In 2017, six years after the accident at the Fukushima Daiichi nuclear power plant, Japanese engineers deployed an underwater robot fitted with radiation-hardened materials and sensors to find the melted uranium fuel inside one of the flooded reactors at the destroyed site. The shoebox‑sized robot used small propellers to hover and glide through water, mimicking the movements of an aerial drone.
The US Department of Energy (DOE) plans to use customized autonomous robots to identify uranium deposits as part of the decommissioning of a closed uranium enrichment plant in Ohio. The robots will be fitted with LiDAR sensors and fish‑eye cameras to detect and manoeuvre around obstacles, while other sensors will measure radioactivity.
As well as radiation-resistant robots, other types of robots being developed for dangerous environments include explosion-proof robots for use in coal mines, biochemical sampling robots and fire-fighting robots.
A number of IEC TCs and SCs are involved in drawing up International Standards for the electrotechnical systems, equipment and applications used in robots. In addition to IEC TC 47: Semiconductor devices, IEC SC 47F: Microelectromechanical systems, and IEC TC 2: Rotating machinery, mentioned above, other IEC TCs involved in standardization work for specific areas affecting environmental monitoring robots include IEC TC 44: Safety of machinery – Electrotechnical aspects; IEC TC 17: Switchgear and controlgear; and IEC TC 22: Power electronic systems and equipment. IEC TC 56: Dependability, covers the reliability of electronic components and equipment.
Integrating the capabilities of drones and robots opens up greater opportunities for environmental protection as well as research such as the ability to collect imagery both under and above water.
The European Union (EU) has funded a series of projects involving cooperation between various types of robotic vehicles with different capabilities and characteristics to track and take action against oil spills. The fleet, consisting of aerial drones, autonomous underwater vehicles and unmanned surface vehicles, has completed a series of training exercises in the Adriatic and Mediterranean Seas since 2014.
Despite the many new applications for unmanned autonomous vehicles in environmental monitoring, this sector still accounts for only a small part of all sales of commercial drones and robots.
Where commercial drones are concerned, different market research companies offer widely varying forecasts of global market values over the next few years, because some predictions include sales of consumer drones.

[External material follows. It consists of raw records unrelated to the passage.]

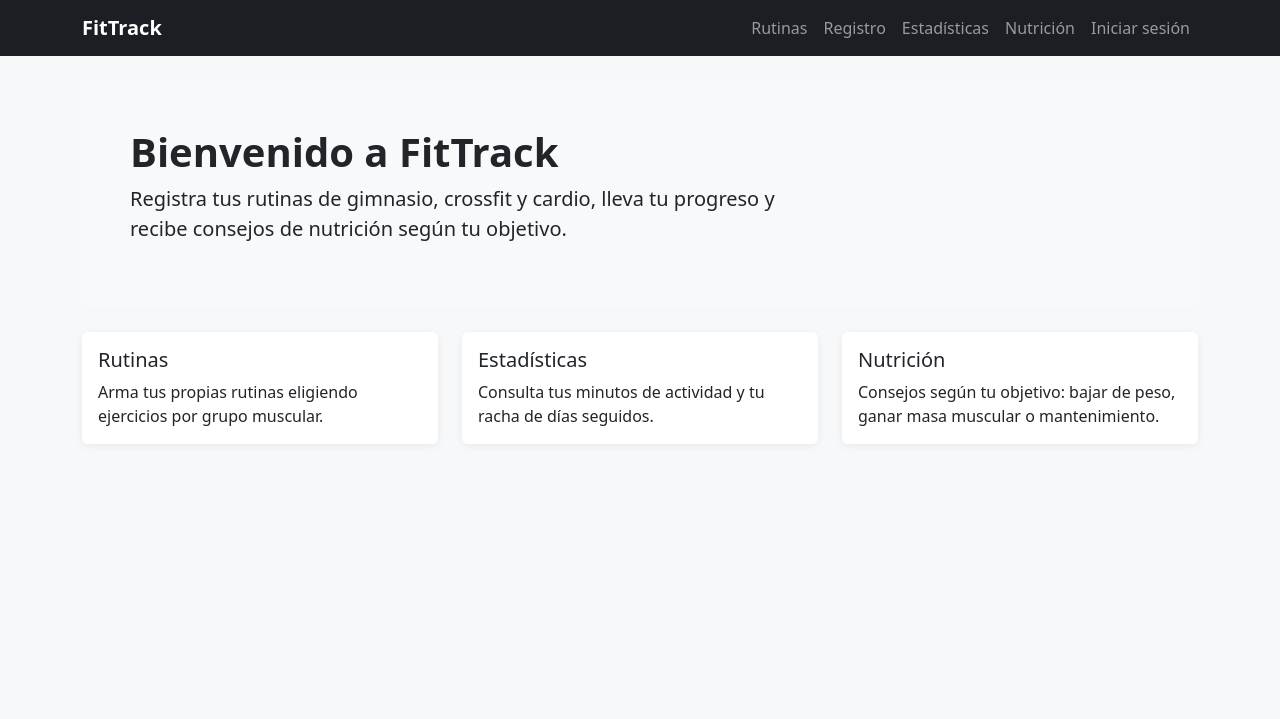
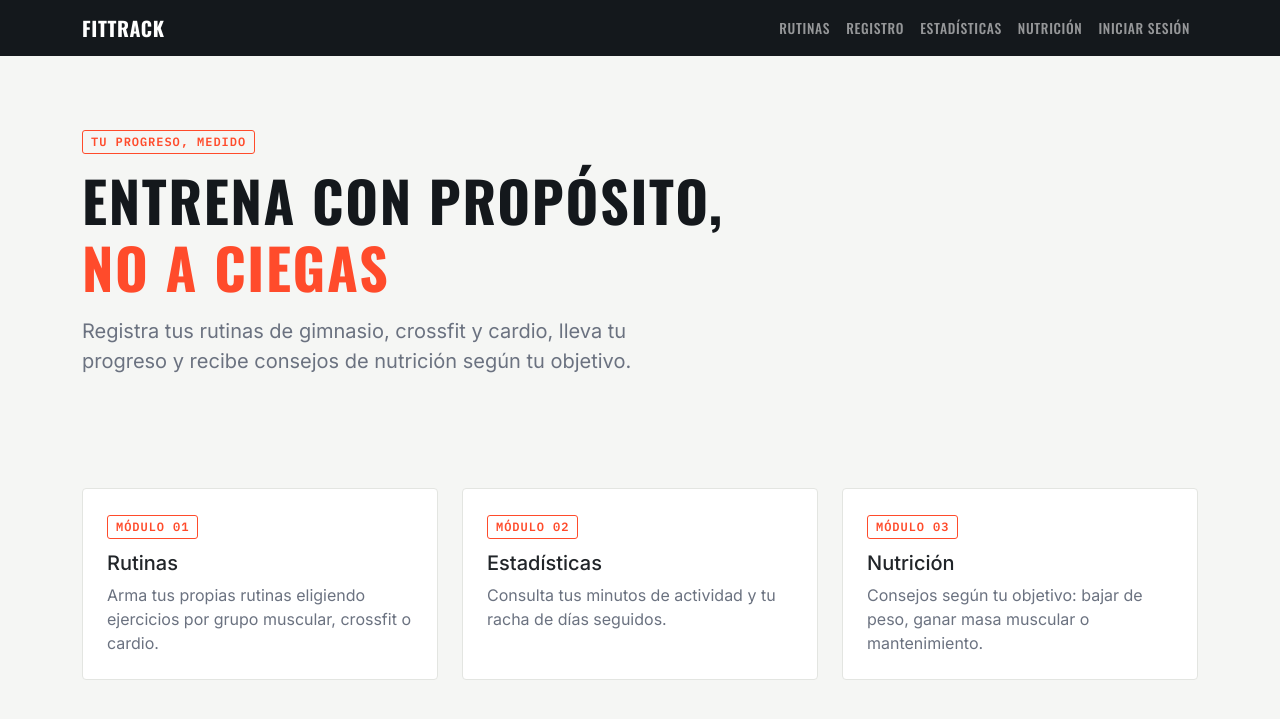
Before and after one commit to 280303Sabis/fittrack, a Flask app: page / in a window 1280 px wide. Shown: the top 719 px of the page. Run offline with Flask 3, Linux system fonts and the light colour scheme.

Commit message:
Sistema de diseño: paleta, tipografía y tags en home, registro y login

```diff
--- a/static/css/style.css
+++ b/static/css/style.css
@@ -1,8 +1,95 @@
+@import url('https://fonts.googleapis.com/css2?family=Oswald:wght@500;600;700&family=Inter:wght@400;500;600&family=IBM+Plex+Mono:wght@500;600&display=swap');
+
+:root {
+    --color-bg: #F5F6F4;
+    --color-ink: #14181C;
+    --color-accent: #FF4B2B;
+    --color-accent-soft: #FFE4DC;
+    --color-secondary: #2D5F4C;
+    --color-muted: #6B7280;
+    --color-surface: #FFFFFF;
+    --color-border: #E3E5E1;
+
+    --font-display: 'Oswald', sans-serif;
+    --font-body: 'Inter', sans-serif;
+    --font-mono: 'IBM Plex Mono', monospace;
+}
+
 body {
-    background-color: #f7f8fa;
+    background-color: var(--color-bg);
+    color: var(--color-ink);
+    font-family: var(--font-body);
+}
+
+h1, h2, h3, h4, .navbar-brand {
+    font-family: var(--font-display);
+    text-transform: uppercase;
+    letter-spacing: 0.03em;
+}
+
+/* Etiqueta tipo "tag" — el elemento distintivo de FitTrack */
+.tag-label {
+    display: inline-block;
+    font-family: var(--font-mono);
+    font-size: 0.75rem;
+    font-weight: 600;
+    letter-spacing: 0.08em;
+    text-transform: uppercase;
+    color: var(--color-accent);
+    border: 1px solid var(--color-accent);
+    padding: 2px 8px;
+    border-radius: 3px;
+    margin-bottom: 0.75rem;
+}
+
+/* Números de estadísticas / datos */
+.stat-number {
+    font-family: var(--font-mono);
+    font-weight: 600;
+    color: var(--color-ink);
 }
 
 .card {
-    border: none;
-    box-shadow: 0 2px 8px rgba(0, 0, 0, 0.06);
+    background-color: var(--color-surface);
+    border: 1px solid var(--color-border);
+    border-radius: 4px;
+    box-shadow: none;
 }
+
+.btn-dark {
+    background-color: var(--color-ink);
+    border-color: var(--color-ink);
+    font-family: var(--font-display);
+    text-transform: uppercase;
+    letter-spacing: 0.05em;
+}
+
+.btn-dark:hover {
+    background-color: var(--color-accent);
+    border-color: var(--color-accent);
+}
+
+.navbar-dark .navbar-nav .nav-link {
+    font-family: var(--font-display);
+    text-transform: uppercase;
+    font-size: 0.85rem;
+    letter-spacing: 0.05em;
+}
+
+.navbar-dark .navbar-nav .nav-link:hover {
+    color: var(--color-accent);
+}
+
+.form-label {
+    font-family: var(--font-mono);
+    font-size: 0.75rem;
+    font-weight: 600;
+    text-transform: uppercase;
+    letter-spacing: 0.05em;
+    color: var(--color-muted);
+}
+
+.form-control:focus, .form-select:focus {
+    border-color: var(--color-accent);
+    box-shadow: 0 0 0 0.2rem var(--color-accent-soft);
+}
--- a/templates/auth/login.html
+++ b/templates/auth/login.html
@@ -5,6 +5,7 @@
     <div class="col-md-5">
         <div class="card">
             <div class="card-body p-4">
+                <span class="tag-label">Bienvenido de nuevo</span>
                 <h3 class="mb-4">Iniciar sesión</h3>
                 <form method="POST" action="{{ url_for('auth.login') }}">
                     <div class="mb-3">
--- a/templates/auth/registro.html
+++ b/templates/auth/registro.html
@@ -5,6 +5,7 @@
     <div class="col-md-6">
         <div class="card">
             <div class="card-body p-4">
+                <span class="tag-label">Únete</span>
                 <h3 class="mb-4">Crear cuenta</h3>
                 <form method="POST" action="{{ url_for('auth.registro') }}">
                     <div class="mb-3">
@@ -21,6 +22,7 @@
                     </div>
 
                     <hr class="my-4">
+                    <span class="tag-label">Tu perfil</span>
                     <p class="text-muted small mb-3">Estos datos nos ayudan a personalizar tus rutinas y consejos de nutrición.</p>
 
                     <div class="row">
--- a/templates/base.html
+++ b/templates/base.html
@@ -8,7 +8,7 @@
     <link rel="stylesheet" href="{{ url_for('static', filename='css/style.css') }}">
 </head>
 <body>
-    <nav class="navbar navbar-expand-lg navbar-dark" style="background-color:#1b1f24;">
+    <nav class="navbar navbar-expand-lg navbar-dark" style="background-color:var(--color-ink);">
         <div class="container">
             <a class="navbar-brand fw-bold" href="{{ url_for('home') }}">FitTrack</a>
             <button class="navbar-toggler" type="button" data-bs-toggle="collapse" data-bs-target="#navMenu">
--- a/templates/home.html
+++ b/templates/home.html
@@ -1,9 +1,12 @@
 {% extends "base.html" %}
 {% block title %}FitTrack — Inicio{% endblock %}
 {% block content %}
-<div class="p-5 mb-4 bg-light rounded-3">
-    <h1 class="display-6 fw-bold">Bienvenido a FitTrack</h1>
-    <p class="col-md-8 fs-5">
+<div class="py-5 mb-5">
+    <span class="tag-label">Tu progreso, medido</span>
+    <h1 class="display-4 fw-bold mb-3" style="max-width: 700px;">
+        Entrena con propósito, <span style="color: var(--color-accent);">no a ciegas</span>
+    </h1>
+    <p class="fs-5" style="max-width: 600px; color: var(--color-muted);">
         Registra tus rutinas de gimnasio, crossfit y cardio, lleva tu progreso
         y recibe consejos de nutrición según tu objetivo.
     </p>
@@ -12,25 +15,28 @@
 <div class="row g-4">
     <div class="col-md-4">
         <div class="card h-100">
-            <div class="card-body">
+            <div class="card-body p-4">
+                <span class="tag-label">Módulo 01</span>
                 <h5 class="card-title">Rutinas</h5>
-                <p class="card-text">Arma tus propias rutinas eligiendo ejercicios por grupo muscular.</p>
+                <p class="card-text" style="color: var(--color-muted);">Arma tus propias rutinas eligiendo ejercicios por grupo muscular, crossfit o cardio.</p>
             </div>
         </div>
     </div>
     <div class="col-md-4">
         <div class="card h-100">
-            <div class="card-body">
+            <div class="card-body p-4">
+                <span class="tag-label">Módulo 02</span>
                 <h5 class="card-title">Estadísticas</h5>
-                <p class="card-text">Consulta tus minutos de actividad y tu racha de días seguidos.</p>
+                <p class="card-text" style="color: var(--color-muted);">Consulta tus minutos de actividad y tu racha de días seguidos.</p>
             </div>
         </div>
     </div>
     <div class="col-md-4">
         <div class="card h-100">
-            <div class="card-body">
+            <div class="card-body p-4">
+                <span class="tag-label">Módulo 03</span>
                 <h5 class="card-title">Nutrición</h5>
-                <p class="card-text">Consejos según tu objetivo: bajar de peso, ganar masa muscular o mantenimiento.</p>
+                <p class="card-text" style="color: var(--color-muted);">Consejos según tu objetivo: bajar de peso, ganar masa muscular o mantenimiento.</p>
             </div>
         </div>
     </div>
```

Research and Markets forecasts that the market is expected to grow from USD 755 million in 2017 to USD 2 034 billion in 2022, at a Compound Annual Growth Rate (CAGR) of 21,91% over the five‑year period. Transparency Market Research predicts that the global commercial drones market will grow at 13,8% CAGR from 2017 to 2025, with revenue reaching USD 8,8 billion in 2025.
Demand for drones and robots designed specifically for use in environmental monitoring is set to grow as governments around the world launch more initiatives to assess and reduce pollution.